[Records contained in a dataset]
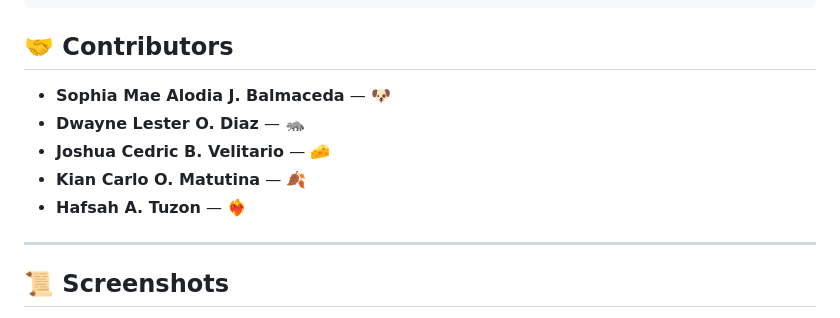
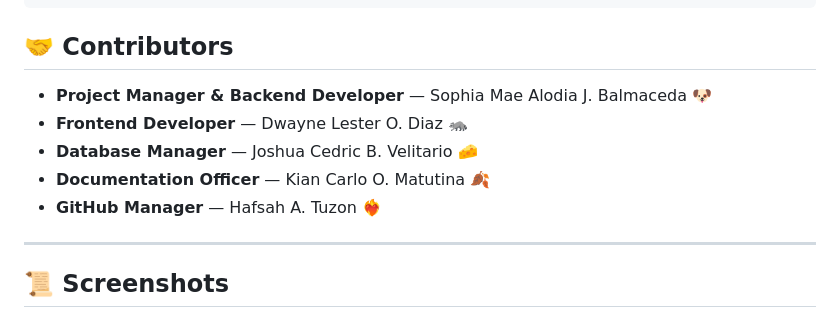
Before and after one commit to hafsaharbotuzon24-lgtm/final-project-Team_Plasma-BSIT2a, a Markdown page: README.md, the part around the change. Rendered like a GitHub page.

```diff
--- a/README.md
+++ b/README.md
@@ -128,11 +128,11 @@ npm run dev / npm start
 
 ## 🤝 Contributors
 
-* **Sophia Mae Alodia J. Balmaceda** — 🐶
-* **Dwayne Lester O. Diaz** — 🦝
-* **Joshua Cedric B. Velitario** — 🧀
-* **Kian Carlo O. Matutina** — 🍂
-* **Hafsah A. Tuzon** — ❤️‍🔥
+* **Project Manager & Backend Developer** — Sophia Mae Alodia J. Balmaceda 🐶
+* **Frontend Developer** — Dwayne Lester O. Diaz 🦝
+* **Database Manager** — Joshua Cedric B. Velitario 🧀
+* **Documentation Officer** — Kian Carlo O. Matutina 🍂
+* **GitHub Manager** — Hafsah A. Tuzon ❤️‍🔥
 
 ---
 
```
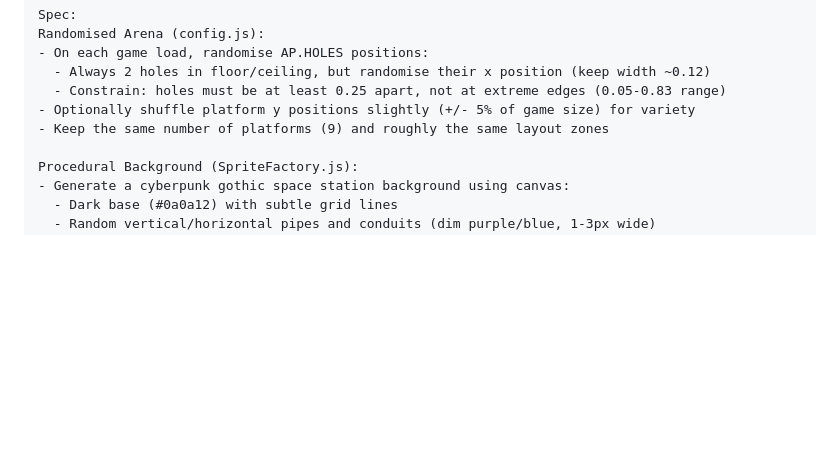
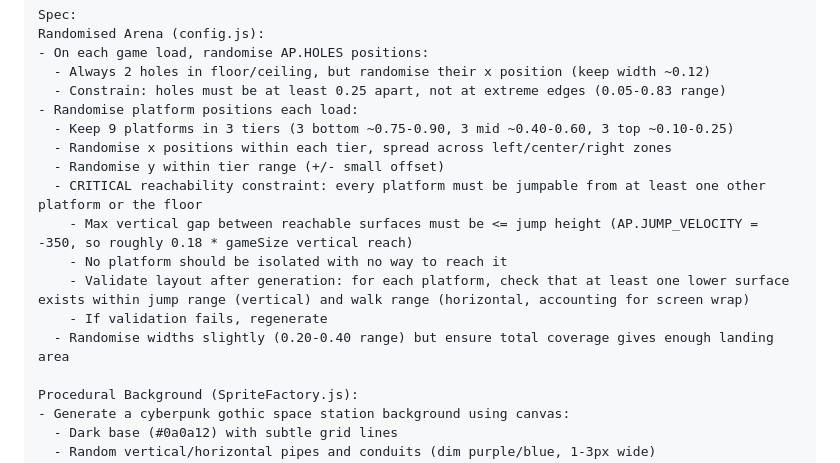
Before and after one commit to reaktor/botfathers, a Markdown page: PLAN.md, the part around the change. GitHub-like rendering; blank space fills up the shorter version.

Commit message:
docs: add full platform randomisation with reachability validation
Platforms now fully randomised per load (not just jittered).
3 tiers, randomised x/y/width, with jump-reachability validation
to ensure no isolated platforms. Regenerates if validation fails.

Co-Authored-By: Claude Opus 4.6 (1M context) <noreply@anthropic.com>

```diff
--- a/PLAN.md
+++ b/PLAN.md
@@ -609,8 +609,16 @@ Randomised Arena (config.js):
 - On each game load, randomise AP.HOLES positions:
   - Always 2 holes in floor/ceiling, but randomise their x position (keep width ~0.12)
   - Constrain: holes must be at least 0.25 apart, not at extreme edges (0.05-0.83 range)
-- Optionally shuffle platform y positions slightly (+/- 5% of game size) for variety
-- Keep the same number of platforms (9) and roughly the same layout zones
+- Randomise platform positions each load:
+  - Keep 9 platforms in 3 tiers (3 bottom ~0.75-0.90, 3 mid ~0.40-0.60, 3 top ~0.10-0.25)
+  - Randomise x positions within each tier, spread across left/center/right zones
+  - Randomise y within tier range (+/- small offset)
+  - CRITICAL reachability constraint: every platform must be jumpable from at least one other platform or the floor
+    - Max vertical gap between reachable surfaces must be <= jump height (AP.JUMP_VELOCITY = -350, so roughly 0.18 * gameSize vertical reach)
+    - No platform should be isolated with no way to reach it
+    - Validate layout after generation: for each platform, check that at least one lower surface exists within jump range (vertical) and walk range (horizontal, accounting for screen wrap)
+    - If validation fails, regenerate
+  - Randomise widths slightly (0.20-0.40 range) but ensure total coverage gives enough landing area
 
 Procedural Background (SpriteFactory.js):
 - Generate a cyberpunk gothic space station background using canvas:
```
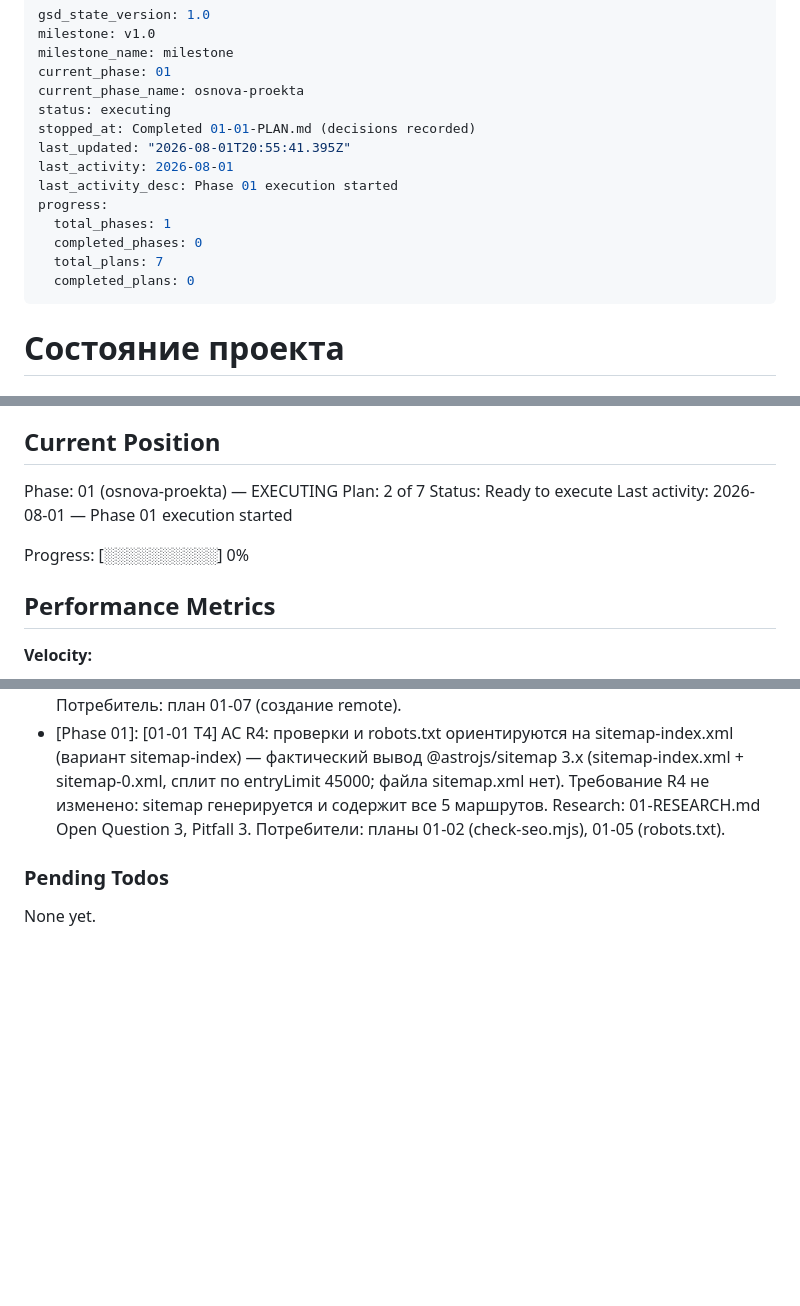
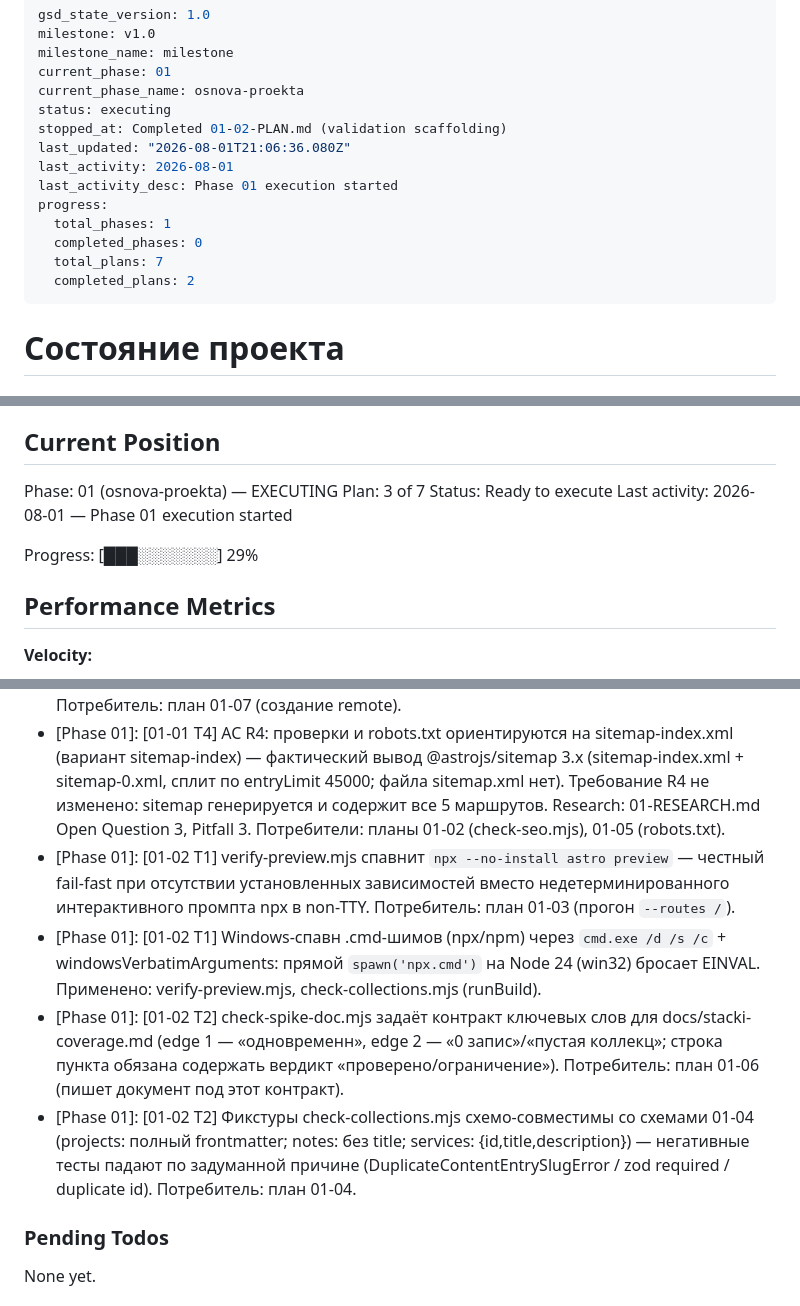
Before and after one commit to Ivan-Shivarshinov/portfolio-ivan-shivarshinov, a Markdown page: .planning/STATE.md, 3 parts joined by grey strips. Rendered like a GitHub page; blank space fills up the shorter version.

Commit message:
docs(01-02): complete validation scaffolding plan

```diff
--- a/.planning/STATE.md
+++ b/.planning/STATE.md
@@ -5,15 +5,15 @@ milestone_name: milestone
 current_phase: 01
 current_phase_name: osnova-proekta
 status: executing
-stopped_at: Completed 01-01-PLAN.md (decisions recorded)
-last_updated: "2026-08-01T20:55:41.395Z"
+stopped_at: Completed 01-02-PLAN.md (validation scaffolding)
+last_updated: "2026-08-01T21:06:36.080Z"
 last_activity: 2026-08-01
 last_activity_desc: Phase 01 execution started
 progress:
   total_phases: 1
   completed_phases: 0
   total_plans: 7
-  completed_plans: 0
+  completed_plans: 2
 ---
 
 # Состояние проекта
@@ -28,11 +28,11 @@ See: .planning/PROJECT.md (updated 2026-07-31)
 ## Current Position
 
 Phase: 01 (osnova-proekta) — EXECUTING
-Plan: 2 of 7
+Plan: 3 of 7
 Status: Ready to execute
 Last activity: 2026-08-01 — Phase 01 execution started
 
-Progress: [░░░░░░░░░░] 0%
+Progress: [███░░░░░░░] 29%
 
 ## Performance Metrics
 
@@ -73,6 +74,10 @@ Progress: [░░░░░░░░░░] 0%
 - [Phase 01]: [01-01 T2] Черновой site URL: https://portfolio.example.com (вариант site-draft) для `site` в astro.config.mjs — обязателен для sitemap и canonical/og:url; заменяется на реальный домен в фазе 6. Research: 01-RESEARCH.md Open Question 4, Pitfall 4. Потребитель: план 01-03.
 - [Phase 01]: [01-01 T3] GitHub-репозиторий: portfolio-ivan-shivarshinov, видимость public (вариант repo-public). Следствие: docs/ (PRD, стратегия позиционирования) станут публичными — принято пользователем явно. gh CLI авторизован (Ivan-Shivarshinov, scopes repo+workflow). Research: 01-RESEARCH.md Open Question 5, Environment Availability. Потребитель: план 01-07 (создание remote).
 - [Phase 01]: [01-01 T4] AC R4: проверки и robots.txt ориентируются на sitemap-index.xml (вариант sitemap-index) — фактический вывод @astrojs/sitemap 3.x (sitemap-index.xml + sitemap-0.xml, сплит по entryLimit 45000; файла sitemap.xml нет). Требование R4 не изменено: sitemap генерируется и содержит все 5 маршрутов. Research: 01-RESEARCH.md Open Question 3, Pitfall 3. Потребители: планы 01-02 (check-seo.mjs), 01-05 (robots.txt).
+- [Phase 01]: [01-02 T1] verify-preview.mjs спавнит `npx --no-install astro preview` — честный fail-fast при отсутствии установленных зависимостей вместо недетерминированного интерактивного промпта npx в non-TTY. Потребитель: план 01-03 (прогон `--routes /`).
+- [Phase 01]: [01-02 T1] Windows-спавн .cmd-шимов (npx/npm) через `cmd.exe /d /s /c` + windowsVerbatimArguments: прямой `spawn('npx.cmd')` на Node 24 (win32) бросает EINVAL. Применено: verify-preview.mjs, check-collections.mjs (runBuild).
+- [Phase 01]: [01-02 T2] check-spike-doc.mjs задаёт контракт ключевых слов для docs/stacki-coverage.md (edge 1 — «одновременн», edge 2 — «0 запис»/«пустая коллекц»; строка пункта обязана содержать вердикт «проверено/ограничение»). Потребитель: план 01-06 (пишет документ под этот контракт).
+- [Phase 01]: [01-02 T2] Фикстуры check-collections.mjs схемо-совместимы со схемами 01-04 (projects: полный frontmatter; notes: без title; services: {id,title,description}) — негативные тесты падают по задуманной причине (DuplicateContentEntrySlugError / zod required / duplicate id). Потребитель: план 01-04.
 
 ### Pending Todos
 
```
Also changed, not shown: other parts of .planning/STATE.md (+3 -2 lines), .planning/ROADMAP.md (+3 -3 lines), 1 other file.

Goal of the exercise:
Within the entries, find all lines holding "STATE" and copy each one.

Task solution:
Before and after one commit to Ivan-Shivarshinov/portfolio-ivan-shivarshinov, a Markdown page: .planning/STATE.md, 3 parts joined by grey strips. Rendered like a GitHub page; blank space fills up the shorter version.
--- a/.planning/STATE.md
+++ b/.planning/STATE.md
Also changed, not shown: other parts of .planning/STATE.md (+3 -2 lines), .planning/ROADMAP.md (+3 -3 lines), 1 other file.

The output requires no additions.